» About this task
A word-for-word copy of the entries, with images excluded, is the expected answer.

Dataset records:

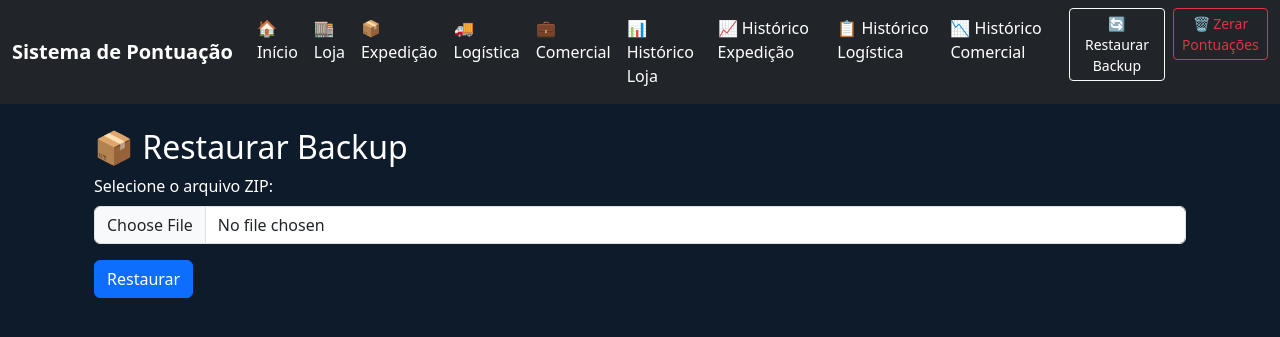
After one commit to Luangscruznfe/pontuacao-confie, a Flask app: page /restaurar_backup in a window 1280 px wide. The commit adds this page. Shown: the top 337 px of the page. Run offline with Flask 3, Linux system fonts and the light colour scheme; some libraries are stand-ins or nearby versions.

Commit message:
correção db

```diff
--- a/app.py
+++ b/app.py
@@ -580,5 +580,49 @@ def criar_banco():
     except Exception as e:
         return f"❌ Erro ao criar banco: {str(e)}"
 
+@app.route('/restaurar_backup', methods=['GET', 'POST'])
+def restaurar_backup():
+    if request.method == 'POST':
+        arquivo = request.files['backup']
+        if arquivo and arquivo.filename.endswith('.zip'):
+            try:
+                with tempfile.TemporaryDirectory() as tmpdirname:
+                    caminho_zip = os.path.join(tmpdirname, arquivo.filename)
+                    arquivo.save(caminho_zip)
+
+                    # Extrair ZIP
+                    with zipfile.ZipFile(caminho_zip, 'r') as zip_ref:
+                        zip_ref.extractall(tmpdirname)
+
+                    # Conectar ao banco
+                    conn = get_db_connection()
+                    c = conn.cursor()
+
+                    tabelas = ['loja', 'expedicao', 'logistica', 'comercial', 'pontuacoes']
+                    for tabela in tabelas:
+                        caminho_csv = os.path.join(tmpdirname, f"{tabela}.csv")
+                        if os.path.exists(caminho_csv):
+                            df = pd.read_csv(caminho_csv)
+
+                            # Limpa a tabela
+                            c.execute(f"DELETE FROM {tabela}")
+
+                            # Insere os dados
+                            for _, row in df.iterrows():
+                                colunas = ','.join(df.columns)
+                                valores = ','.join(['%s'] * len(df.columns))
+                                c.execute(f"INSERT INTO {tabela} ({colunas}) VALUES ({valores})", tuple(row))
+
+                    conn.commit()
+                    conn.close()
+                    flash("✅ Backup restaurado com sucesso!", "success")
+                    return redirect('/')
+            except Exception as e:
+                flash(f"❌ Erro ao restaurar backup: {e}", "danger")
+                return redirect('/restaurar_backup')
+
+    return render_template('restaurar_backup.html')
+
+
 if __name__ == '__main__':
         app.run(debug=True)
--- a/templates/base.html
+++ b/templates/base.html
@@ -61,6 +61,15 @@
     <li class="nav-item"><a class="nav-link" href="/historico_expedicao">📈 Histórico Expedição</a></li>
     <li class="nav-item"><a class="nav-link" href="/historico_logistica">📋 Histórico Logística</a></li>
     <li class="nav-item"><a class="nav-link" href="/historico_comercial">📉 Histórico Comercial</a></li>
+
+    <!-- Novo botão Restaurar Backup -->
+    <li class="nav-item">
+      <a class="btn btn-sm btn-outline-light ms-2" href="{{ url_for('restaurar_backup') }}">
+        🔄 Restaurar Backup
+      </a>
+    </li>
+
+    <!-- Botão Zerar Pontuações -->
     <li class="nav-item">
       <button class="btn btn-sm btn-outline-danger ms-2" data-bs-toggle="modal" data-bs-target="#modalZerar">
         🗑️ Zerar Pontuações
--- /dev/null
+++ b/templates/restaurar_backup.html
@@ -0,0 +1,16 @@
+{% extends 'base.html' %}
+
+{% block title %}Restaurar Backup{% endblock %}
+
+{% block content %}
+<div class="container mt-4">
+    <h2>📦 Restaurar Backup</h2>
+    <form method="POST" enctype="multipart/form-data">
+        <div class="mb-3">
+            <label for="backup" class="form-label">Selecione o arquivo ZIP:</label>
+            <input class="form-control" type="file" name="backup" required>
+        </div>
+        <button class="btn btn-primary">Restaurar</button>
+    </form>
+</div>
+{% endblock %}
```
Lines whose indentation alone changed are shown as unchanged.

» Task result
After one commit to Luangscruznfe/pontuacao-confie, a Flask app: page /restaurar_backup in a window 1280 px wide. The commit adds this page. Shown: the top 337 px of the page. Run offline with Flask 3, Linux system fonts and the light colour scheme; some libraries are stand-ins or nearby versions.

Commit message:
correção db

```diff
--- a/app.py
+++ b/app.py
@@ -580,5 +580,49 @@ def criar_banco():
     except Exception as e:
         return f"❌ Erro ao criar banco: {str(e)}"
 
+@app.route('/restaurar_backup', methods=['GET', 'POST'])
+def restaurar_backup():
+    if request.method == 'POST':
+        arquivo = request.files['backup']
+        if arquivo and arquivo.filename.endswith('.zip'):
+            try:
+                with tempfile.TemporaryDirectory() as tmpdirname:
+                    caminho_zip = os.path.join(tmpdirname, arquivo.filename)
+                    arquivo.save(caminho_zip)
+
+                    # Extrair ZIP
+                    with zipfile.ZipFile(caminho_zip, 'r') as zip_ref:
+                        zip_ref.extractall(tmpdirname)
+
+                    # Conectar ao banco
+                    conn = get_db_connection()
+                    c = conn.cursor()
+
+                    tabelas = ['loja', 'expedicao', 'logistica', 'comercial', 'pontuacoes']
+                    for tabela in tabelas:
+                        caminho_csv = os.path.join(tmpdirname, f"{tabela}.csv")
+                        if os.path.exists(caminho_csv):
+                            df = pd.read_csv(caminho_csv)
+
+                            # Limpa a tabela
+                            c.execute(f"DELETE FROM {tabela}")
+
+                            # Insere os dados
+                            for _, row in df.iterrows():
+                                colunas = ','.join(df.columns)
+                                valores = ','.join(['%s'] * len(df.columns))
+                                c.execute(f"INSERT INTO {tabela} ({colunas}) VALUES ({valores})", tuple(row))
+
+                    conn.commit()
+                    conn.close()
+                    flash("✅ Backup restaurado com sucesso!", "success")
+                    return redirect('/')
+            except Exception as e:
+                flash(f"❌ Erro ao restaurar backup: {e}", "danger")
+                return redirect('/restaurar_backup')
+
+    return render_template('restaurar_backup.html')
+
+
 if __name__ == '__main__':
         app.run(debug=True)
--- a/templates/base.html
+++ b/templates/base.html
@@ -61,6 +61,15 @@
     <li class="nav-item"><a class="nav-link" href="/historico_expedicao">📈 Histórico Expedição</a></li>
     <li class="nav-item"><a class="nav-link" href="/historico_logistica">📋 Histórico Logística</a></li>
     <li class="nav-item"><a class="nav-link" href="/historico_comercial">📉 Histórico Comercial</a></li>
+
+    <!-- Novo botão Restaurar Backup -->
+    <li class="nav-item">
+      <a class="btn btn-sm btn-outline-light ms-2" href="{{ url_for('restaurar_backup') }}">
+        🔄 Restaurar Backup
+      </a>
+    </li>
+
+    <!-- Botão Zerar Pontuações -->
     <li class="nav-item">
       <button class="btn btn-sm btn-outline-danger ms-2" data-bs-toggle="modal" data-bs-target="#modalZerar">
         🗑️ Zerar Pontuações
--- /dev/null
+++ b/templates/restaurar_backup.html
@@ -0,0 +1,16 @@
+{% extends 'base.html' %}
+
+{% block title %}Restaurar Backup{% endblock %}
+
+{% block content %}
+<div class="container mt-4">
+    <h2>📦 Restaurar Backup</h2>
+    <form method="POST" enctype="multipart/form-data">
+        <div class="mb-3">
+            <label for="backup" class="form-label">Selecione o arquivo ZIP:</label>
+            <input class="form-control" type="file" name="backup" required>
+        </div>
+        <button class="btn btn-primary">Restaurar</button>
+    </form>
+</div>
+{% endblock %}
```
Lines whose indentation alone changed are shown as unchanged.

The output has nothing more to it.